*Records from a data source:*
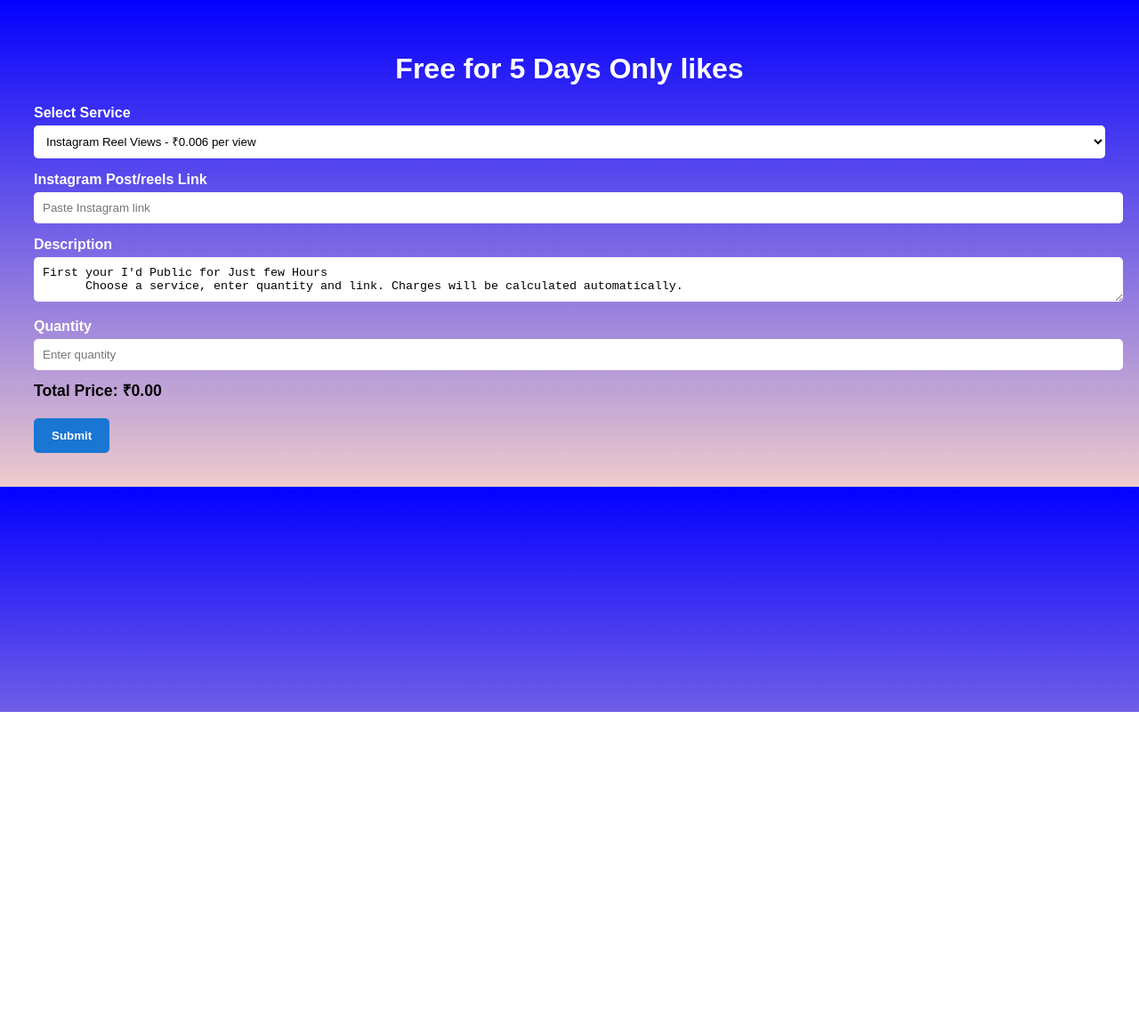
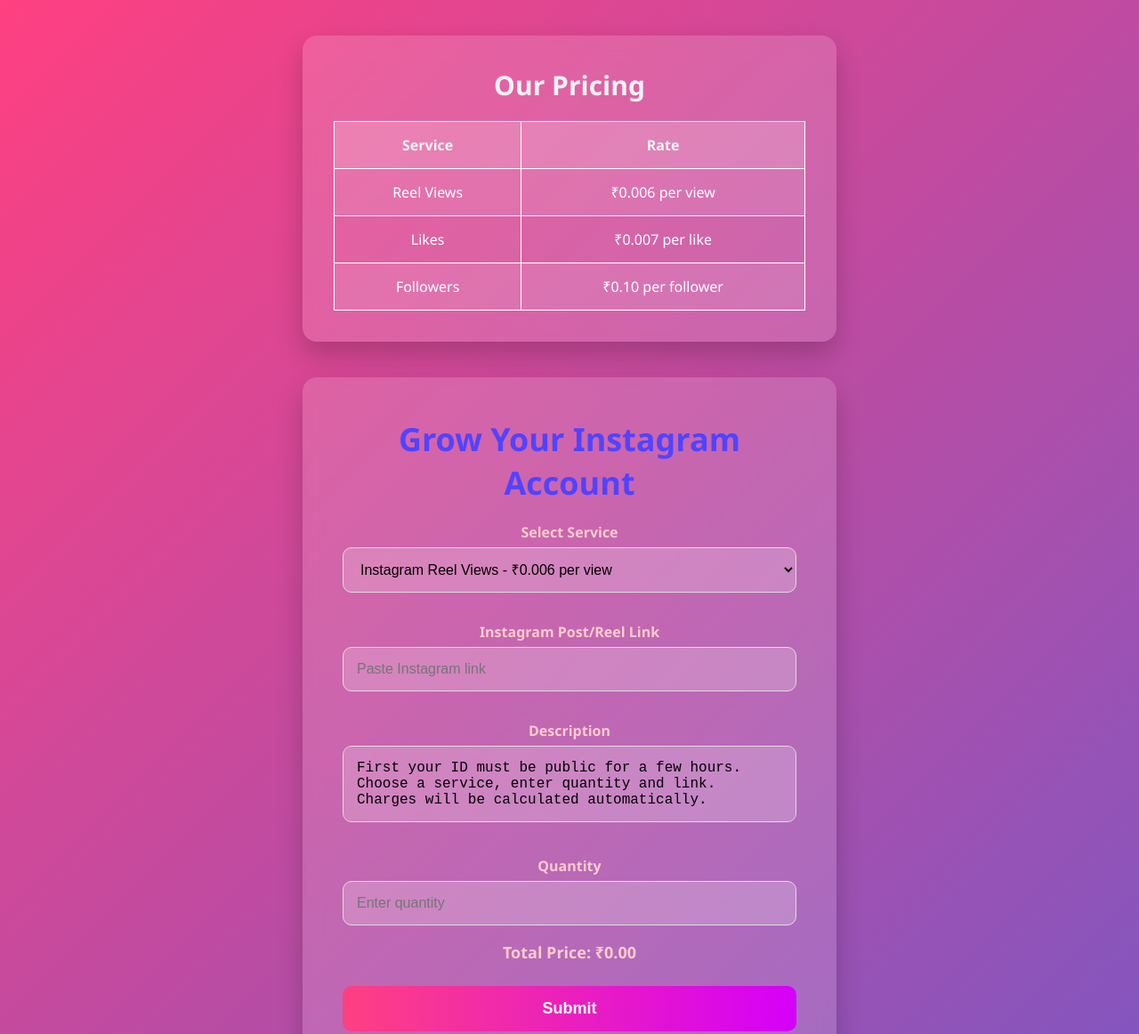
Before and after one commit to code-with-abhi-i5/Insta-Boost, a plain HTML site: page services.html in a window 1280 px wide. Shown: the top 1162 px of the page at 89% size. Before the commit the page ends 800 px from the top, so only its background shows below. Drawn offline with Linux system fonts and the light colour scheme.

Commit message:
Update services.html

```diff
--- a/services.html
+++ b/services.html
@@ -1,114 +1,247 @@
 <!DOCTYPE html>
 <html lang="en">
 <head>
-  <meta charset="UTF-8" />
-  <meta name="viewport" content="width=device-width, initial-scale=1.0"/>
-  <title>Instagram Services</title>
+  <meta charset="UTF-8">
+  <meta name="viewport" content="width=device-width, initial-scale=1.0">
+  <title>Services</title>
   <style>
+    * {
+      box-sizing: border-box;
+      margin: 0;
+      padding: 0;
+    }
+
     body {
-      background: linear-gradient(to bottom, #0400ff, #eecbcb);
+      font-family: 'Segoe UI', Tahoma, Geneva, Verdana, sans-serif;
+      background: linear-gradient(135deg, #ff4081, #7e57c2);
+      margin: 0;
+      padding: 40px 20px;
       color: #fff;
-      font-family: Arial, sans-serif;
-      padding: 30px;
+    }
+
+    .container {
+      display: flex;
+      flex-direction: column;
+      align-items: center;
+      justify-content: center;
+      text-align: center;
+    }
+
+    .pricing {
+      background: rgba(255, 255, 255, 0.15);
+      padding: 35px;
+      border-radius: 16px;
+      box-shadow: 0 15px 30px rgba(0, 0, 0, 0.2);
+      width: 100%;
+      max-width: 600px;
+      margin-bottom: 40px;
+      backdrop-filter: blur(12px);
+    }
+
+    .pricing h2 {
+      font-size: 30px;
+      font-weight: bold;
+      margin-bottom: 20px;
+      color: #f2f2f2;
+    }
+
+    table {
+      width: 100%;
+      border-collapse: collapse;
+      margin-top: 20px;
+    }
+
+    th, td {
+      border: 1px solid #fff;
+      padding: 15px;
+      font-size: 16px;
+      text-align: center;
+    }
+
+    th {
+      background-color: rgba(255, 255, 255, 0.2);
+      font-weight: bold;
+      color: #f4f4f4;
+    }
+
+    tr:nth-child(even) {
+      background-color: rgba(255, 255, 255, 0.1);
+    }
+
+    form {
+      background: rgba(255, 255, 255, 0.15);
+      padding: 45px;
+      border-radius: 16px;
+      box-shadow: 0 15px 30px rgba(0, 0, 0, 0.2);
+      width: 100%;
+      max-width: 600px;
+      backdrop-filter: blur(10px);
+      margin-bottom: 30px;
+      animation: slideIn 1s ease-out;
+    }
+
+    form h1 {
+      font-size: 36px;
+      font-weight: bold;
+      color: #5044ff;
+      margin-bottom: 20px;
     }
 
     label {
+      font-weight: 600;
       display: block;
       margin-top: 15px;
-      font-weight: bold;
+      color: #ffcccb;
     }
 
-    select, input, textarea {
+    input, select, textarea, button {
       width: 100%;
-      padding: 10px;
-      margin-top: 5px;
-      border-radius: 5px;
-      border: none;
-      background-color: #ffffff;
+      padding: 15px;
+      margin-top: 6px;
+      margin-bottom: 18px;
+      font-size: 16px;
+      border: 1px solid #ddd;
+      border-radius: 10px;
+      transition: all 0.3s ease;
+      background-color: rgba(255, 255, 255, 0.2);
       color: #000000;
     }
 
+    input:focus, select:focus, textarea:focus {
+      border-color: #ff4081;
+      outline: none;
+      box-shadow: 0 0 8px rgba(255, 64, 129, 0.6);
+    }
+
+    textarea {
+      resize: none;
+    }
+
     #live-price {
-      margin-top: 10px;
-      font-size: 1.1em;
-      color: #000000;
+      font-size: 18px;
       font-weight: bold;
+      color: #ffcccb;
+      margin-bottom: 20px;
+      text-align: center;
+      animation: fadeIn 1s ease-in-out;
     }
 
     button {
-      margin-top: 20px;
-      padding: 12px 20px;
-      background-color: #1976d2;
+      background: linear-gradient(to right, #ff4081, #d500f9);
       color: white;
       border: none;
-      border-radius: 5px;
+      font-size: 18px;
       font-weight: bold;
       cursor: pointer;
-    }
-
-    h1 {
-      text-align: center;
+      border-radius: 10px;
+      transition: background 0.3s ease;
+      padding: 15px;
     }
 
     button:hover {
-      background-color: #1565c0;
+      background: linear-gradient(to right, #e91e63, #c2185b);
+    }
+
+    @keyframes slideIn {
+      0% {
+        opacity: 0;
+        transform: translateY(30px);
+      }
+      100% {
+        opacity: 1;
+        transform: translateY(0);
+      }
+    }
+
+    @keyframes fadeIn {
+      0% {
+        opacity: 0;
+      }
+      100% {
+        opacity: 1;
+      }
+    }
+
+    @media (max-width: 600px) {
+      body {
+        padding: 20px;
+      }
+      .container {
+        padding: 0 10px;
+      }
+      .pricing, form {
+        padding: 30px;
+      }
+      form h1 {
+        font-size: 28px;
+      }
+      label, input, select, button {
+        font-size: 14px;
+      }
+      #live-price {
+        font-size: 16px;
+      }
     }
   </style>
 </head>
 <body>
+  <div class="container">
 
-  <H1>Free for 5 Days Only likes</H1>
+    <!-- Pricing section -->
+    <div class="pricing">
+      <h2>Our Pricing</h2>
+      <table>
+        <tr>
+          <th>Service</th>
+          <th>Rate</th>
+        </tr>
+        <tr>
+          <td>Reel Views</td>
+          <td>₹0.006 per view</td>
+        </tr>
+        <tr>
+          <td>Likes</td>
+          <td>₹0.007 per like</td>
+        </tr>
+        <tr>
+          <td>Followers</td>
+          <td>₹0.10 per follower</td>
+        </tr>
+      </table>
+    </div>
 
-  <form>
-    <label for="service">Select Service</label>
-    <select id="service">
-      <option value="views">Instagram Reel Views - ₹0.006 per view</option>
-      <option value="likes">Instagram Likes - ₹0.007 per like</option>
-      <option value="followers">Instagram Followers - ₹0.1 per follower</option>
-    </select>
+    <!-- Form for submitting request -->
+    <form action="https://api.web3forms.com/submit" method="POST" id="service-form">
+      <h1>Grow Your Instagram Account</h1>
 
-    <label for="link">Instagram Post/reels Link</label>
-    <input type="url" id="link" placeholder="Paste Instagram link" required />
+      <input type="hidden" name="access_key" value="57c99aed-773c-46e4-9c60-66b544c844f9">
+      <input type="hidden" name="from_name" value="Instagram Boost Form">
+      <input type="hidden" name="subject" value="New Instagram Order">
 
-    <label>Description</label>
-    <textarea readonly>First your I'd Public for Just few Hours
-      Choose a service, enter quantity and link. Charges will be calculated automatically.</textarea></textarea>
+      <label for="service">Select Service</label>
+      <select id="service" name="service" required>
+        <option value="views" data-price="0.006">Instagram Reel Views - ₹0.006 per view</option>
+        <option value="likes" data-price="0.007">Instagram Likes - ₹0.007 per like</option>
+        <option value="followers" data-price="0.1">Instagram Followers - ₹0.1 per follower</option>
+      </select>
 
+      <label for="link">Instagram Post/Reel Link</label>
+      <input type="url" id="link" name="link" placeholder="Paste Instagram link" required />
 
-    <label for="quantity">Quantity</label>
-    <input type="number" id="quantity" min="100" max="5000000" placeholder="Enter quantity" required />
+      <label>Description</label>
+      <textarea readonly rows="3">
+First your ID must be public for a few hours.
+Choose a service, enter quantity and link.
+Charges will be calculated automatically.
+      </textarea>
 
-    <div id="live-price">Total Price: ₹0.00</div>
+      <label for="quantity">Quantity</label>
+      <input type="number" id="quantity" name="quantity" min="100" max="5000000" placeholder="Enter quantity" required />
 
-    <button type="submit">Submit</button>
-  </form>
+      <div id="live-price">Total Price: ₹0.00</div>
 
-  <script>
-    const service = document.getElementById("service");
-    const quantity = document.getElementById("quantity");
-    const livePrice = document.getElementById("live-price");
-
-    const rates = {
-      views: 0.006,
-      likes: 0.007,
-      followers: 0.1
-    };
-
-    function updateLivePrice() {
-      const selected = service.value;
-      const qty = parseInt(quantity.value);
-
-      if (!isNaN(qty) && qty >= 100) {
-        const price = qty * rates[selected];
-        livePrice.textContent = Total Price: ₹${price.toFixed(2)};
-      } else {
-        livePrice.textContent = Total Price: ₹0.00;
-      }
-    }
-
-    service.addEventListener("change", updateLivePrice);
-    quantity.addEventListener("input", updateLivePrice);
-  </script>
-
+      <button type="submit">Submit</button>
+    </form>
+  </div>
 </body>
 </html>
```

*Assignment:* Which lines in the records above contain the word "gradient"? Return each of them.

*Solution to this task:*
-      background: linear-gradient(to bottom, #0400ff, #eecbcb);
+      background: linear-gradient(135deg, #ff4081, #7e57c2);
+      background: linear-gradient(to right, #ff4081, #d500f9);
+      background: linear-gradient(to right, #e91e63, #c2185b);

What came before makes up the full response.